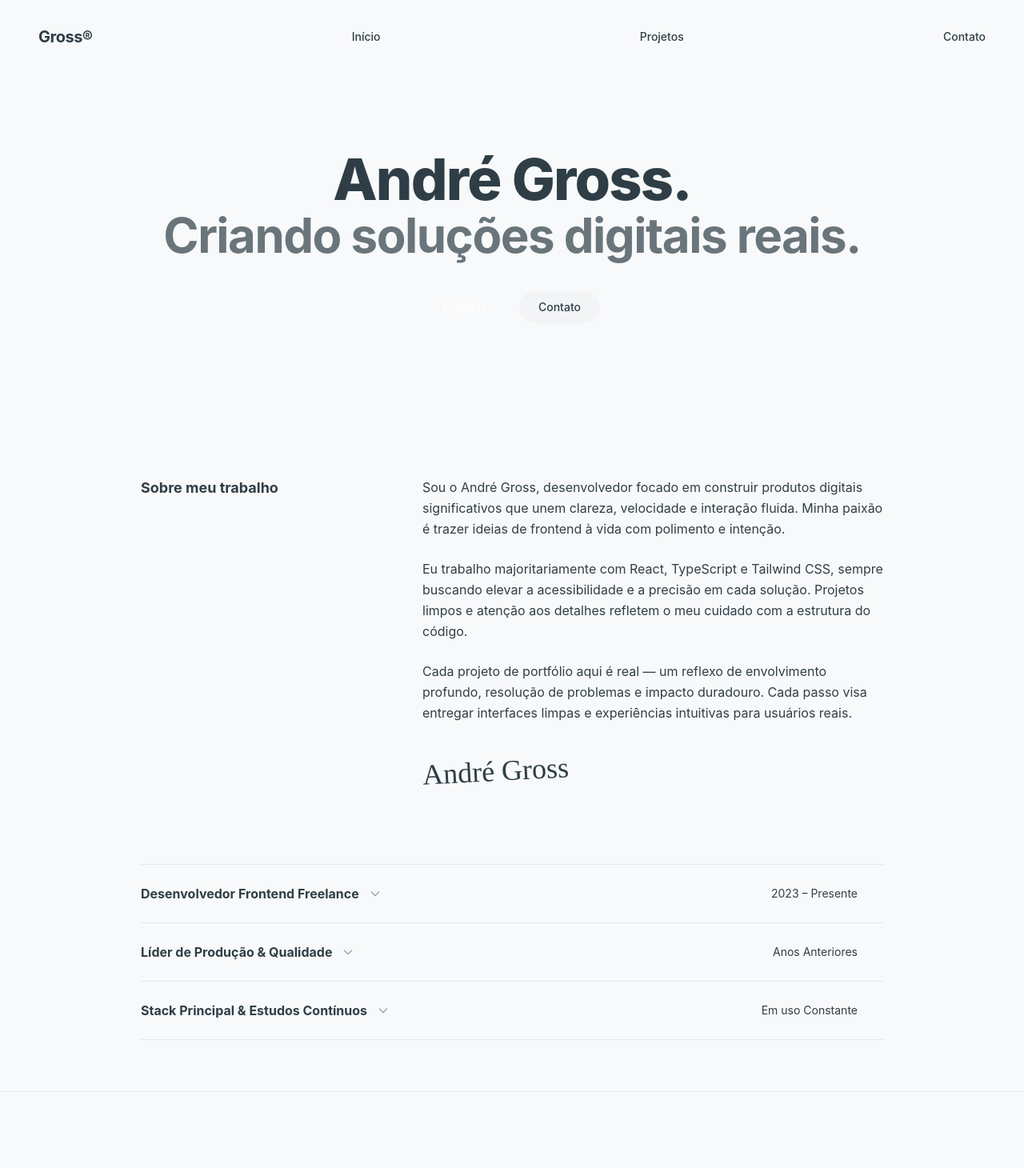
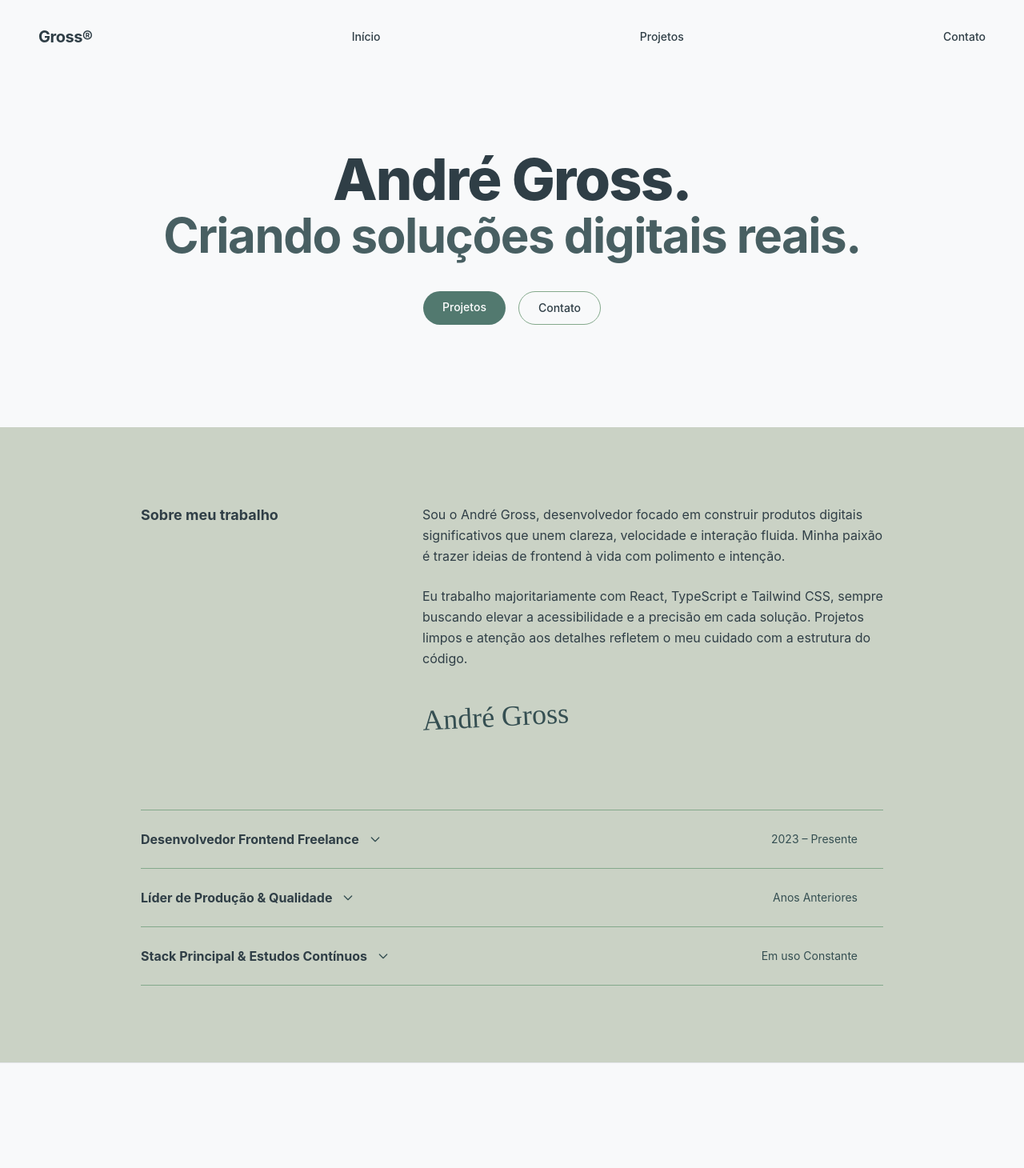
Before and after one commit to andgross1/meu-portfolio, a React (Vite) app: page / in a window 1280 px wide. Shown: the top 1460 px of the page at 80% size. Built offline with nearby package versions, Linux system fonts and the light colour scheme.

Commit message:
feat: aplica componente Reveal e nova paleta de cores nas seções iniciais

```diff
--- a/src/components/About.tsx
+++ b/src/components/About.tsx
@@ -1,36 +1,35 @@
+import { Reveal } from './Reveal';
+// Mantenha o function ExperienceItem {...} aqui em cima exatamente como estava!
 import { useState } from 'react';
-import { experiencesData, type Experience } from '../data/experiences';
 
-function ExperienceItem({ title, period, company, description }: Experience) {
+function ExperienceItem({ title, period, company, description }: { title: string, period: string, company: string, description: string }) {
   const [isOpen, setIsOpen] = useState(false);
 
   return (
-    <div className="border-b border-gray-200">
+    <div className="border-b border-[var(--color-brand-300)]">
       <button
         onClick={() => setIsOpen(!isOpen)}
-        className="w-full flex flex-col md:flex-row justify-between items-start md:items-center py-6 gap-2 text-left hover:bg-gray-50 transition-colors px-4 -mx-4 rounded-lg cursor-pointer group"
+        className="w-full flex flex-col md:flex-row justify-between items-start md:items-center py-6 gap-2 text-left hover:bg-[rgba(255,255,255,0.2)] transition-colors px-4 -mx-4 rounded-lg cursor-pointer group"
       >
         <div className="flex items-center gap-3">
-          <span className="font-bold text-[var(--color-text-primary)] group-hover:text-gray-600 transition-colors">
+          <span className="font-bold text-[var(--color-brand-900)] group-hover:text-[var(--color-brand-700)] transition-colors">
             {title}
           </span>
           <svg
-            className={`w-4 h-4 text-gray-400 transition-transform duration-300 ${isOpen ? 'rotate-180' : ''}`}
+            className={`w-4 h-4 text-[var(--color-brand-700)] transition-transform duration-300 ${isOpen ? 'rotate-180' : ''}`}
             fill="none" viewBox="0 0 24 24" stroke="currentColor"
           >
             <path strokeLinecap="round" strokeLinejoin="round" strokeWidth={2} d="M19 9l-7 7-7-7" />
           </svg>
         </div>
-        <span className="text-[var(--color-text-secondary)] text-sm whitespace-nowrap">{period}</span>
+        <span className="text-[var(--color-brand-700)] text-sm whitespace-nowrap">{period}</span>
       </button>
 
-      <div
-        className={`grid transition-all duration-300 ease-in-out ${isOpen ? 'grid-rows-[1fr] opacity-100 pb-6' : 'grid-rows-[0fr] opacity-0'}`}
-      >
+      <div className={`grid transition-all duration-300 ease-in-out ${isOpen ? 'grid-rows-[1fr] opacity-100 pb-6' : 'grid-rows-[0fr] opacity-0'}`}>
         <div className="overflow-hidden px-4 -mx-4">
           <div className="flex flex-col gap-2 mt-2">
-            <span className="font-medium text-sm text-[var(--color-brand-purple)]">{company}</span>
-            <p className="text-sm text-[var(--color-text-secondary)] leading-relaxed max-w-3xl">
+            <span className="font-medium text-sm text-[var(--color-brand-700)]">{company}</span>
+            <p className="text-sm text-[var(--color-brand-900)] leading-relaxed max-w-3xl">
               {description}
             </p>
           </div>
@@ -42,14 +41,16 @@ function ExperienceItem({ title, period, company, description }: Experience) {
 
 export function About() {
   return (
-    <section className="px-6 md:px-12 py-16 max-w-5xl mx-auto" id="sobre">
+    <section className="bg-[var(--color-brand-100)] w-full py-24" id="sobre">
+      <div className="px-6 md:px-12 max-w-5xl mx-auto">
 
+        <Reveal>
           <div className="flex flex-col md:flex-row gap-8 md:gap-16 mb-24">
             <div className="md:w-1/3">
-          <h3 className="text-lg font-bold text-[var(--color-text-primary)]">Sobre meu trabalho</h3>
+              <h3 className="text-lg font-bold text-[var(--color-brand-900)]">Sobre meu trabalho</h3>
             </div>
 
-        <div className="md:w-2/3 flex flex-col gap-6 text-[var(--color-text-secondary)] leading-relaxed">
+            <div className="md:w-2/3 flex flex-col gap-6 text-[var(--color-brand-900)] leading-relaxed">
               <p>
                 Sou o André Gross, desenvolvedor focado em construir produtos digitais significativos
                 que unem clareza, velocidade e interação fluida. Minha paixão é trazer ideias de
@@ -60,32 +61,39 @@ export function About() {
                 elevar a acessibilidade e a precisão em cada solução. Projetos limpos e atenção aos
                 detalhes refletem o meu cuidado com a estrutura do código.
               </p>
-          <p>
-            Cada projeto de portfólio aqui é real — um reflexo de envolvimento profundo,
-            resolução de problemas e impacto duradouro. Cada passo visa entregar interfaces
-            limpas e experiências intuitivas para usuários reais.
-          </p>
 
               <div className="mt-4">
-            <span className="font-['Dancing_Script',cursive] text-4xl text-[var(--color-text-primary)] -rotate-3 inline-block">
+                <span className="font-['Dancing_Script',cursive] text-4xl text-[var(--color-brand-700)] -rotate-3 inline-block">
                   André Gross
                 </span>
               </div>
             </div>
           </div>
+        </Reveal>
 
-      <div className="flex flex-col border-t border-gray-200">
-        {/* Renderização dinâmica da lista de experiências usando .map() */}
-        {experiencesData.map((experience) => (
+        <Reveal delay={200}>
+          <div className="flex flex-col border-t border-[var(--color-brand-300)]">
             <ExperienceItem
-            key={experience.id}
-            id={experience.id}
-            title={experience.title}
-            period={experience.period}
-            company={experience.company}
-            description={experience.description}
+              title="Desenvolvedor Frontend Freelance"
+              period="2023 – Presente"
+              company="Projetos Independentes & MVP"
+              description="Desenvolvimento de um MVP de sistema web para geração automática de cartas-proposta. Foco na automação de documentos complexos, estruturação de rotas, integração de APIs e consumo/leitura de dados via planilhas CSV utilizando PapaParse. Construído integralmente com React, TypeScript e Tailwind CSS."
             />
-        ))}
+            <ExperienceItem
+              title="Líder de Produção & Qualidade"
+              period="Anos Anteriores"
+              company="Gestão de Indústria & Torrefação"
+              description="Atuação em funções técnicas com liderança direta de equipes e gestão de recursos na área de produção. Foco forte na melhoria contínua, análise de indicadores (KPIs) e controle rigoroso de qualidade, incluindo o desenvolvimento de perfis na gestão de processos de torrefação de cafés especiais."
+            />
+            <ExperienceItem
+              title="Stack Principal & Estudos Contínuos"
+              period="Em uso Constante"
+              company="Desenvolvimento Web"
+              description="Proficiência avançada na trindade moderna do frontend (React, TS, Tailwind), com domínio em arquitetura de pastas e deploy de aplicações (Vercel). Atualmente expandindo conhecimentos para o ecossistema backend, explorando rotas com Node.js/Express, autenticação e bancos de dados para futuros sistemas de controle financeiro."
+            />
+          </div>
+        </Reveal>
+
       </div>
     </section>
   );
--- a/src/components/Hero.tsx
+++ b/src/components/Hero.tsx
@@ -1,27 +1,36 @@
+import { Reveal } from './Reveal';
+
 export function Hero() {
   return (
     <section className="flex flex-col items-center justify-center text-center mt-24 mb-32 px-4" id="inicio">
-      <h1 className="text-5xl md:text-7xl font-extrabold tracking-tight text-[var(--color-text-primary)] mb-1">
+      <Reveal>
+        <h1 className="text-5xl md:text-7xl font-extrabold tracking-tight text-[var(--color-brand-900)] mb-1">
           André Gross.
         </h1>
-      <h2 className="text-4xl md:text-6xl font-bold text-[var(--color-text-secondary)] mb-10 tracking-tight opacity-70">
+      </Reveal>
+
+      <Reveal delay={200}>
+        <h2 className="text-4xl md:text-6xl font-bold text-[var(--color-brand-700)] mb-10 tracking-tight opacity-90">
           Criando soluções digitais reais.
         </h2>
+      </Reveal>
 
+      <Reveal delay={400}>
         <div className="flex gap-4">
           <a
             href="#projetos"
-          className="bg-[var(--color-text-primary)] text-white px-6 py-2.5 rounded-full text-sm font-medium hover:bg-gray-800 transition-colors"
+            className="bg-[var(--color-brand-500)] text-white px-6 py-2.5 rounded-full text-sm font-medium hover:bg-[var(--color-brand-700)] transition-colors"
           >
             Projetos
           </a>
           <a
             href="#contato"
-          className="bg-gray-100 text-[var(--color-text-primary)] px-6 py-2.5 rounded-full text-sm font-medium hover:bg-gray-200 transition-colors"
+            className="bg-transparent border border-[var(--color-brand-300)] text-[var(--color-brand-900)] px-6 py-2.5 rounded-full text-sm font-medium hover:bg-[var(--color-brand-100)] transition-colors"
           >
             Contato
           </a>
         </div>
+      </Reveal>
     </section>
   )
 }
```
Lines whose indentation alone changed are shown as unchanged.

▶ DIRECTIONS: Using the data above, show each line where "function" occurs.

▶ ANSWER SPACE:
+// Mantenha o function ExperienceItem {...} aqui em cima exatamente como estava!
-function ExperienceItem({ title, period, company, description }: Experience) {
+function ExperienceItem({ title, period, company, description }: { title: string, period: string, company: string, description: string }) {
@@ -42,14 +41,16 @@ function ExperienceItem({ title, period, company, description }: Experience) {
 export function About() {
@@ -60,32 +61,39 @@ export function About() {
 export function Hero() {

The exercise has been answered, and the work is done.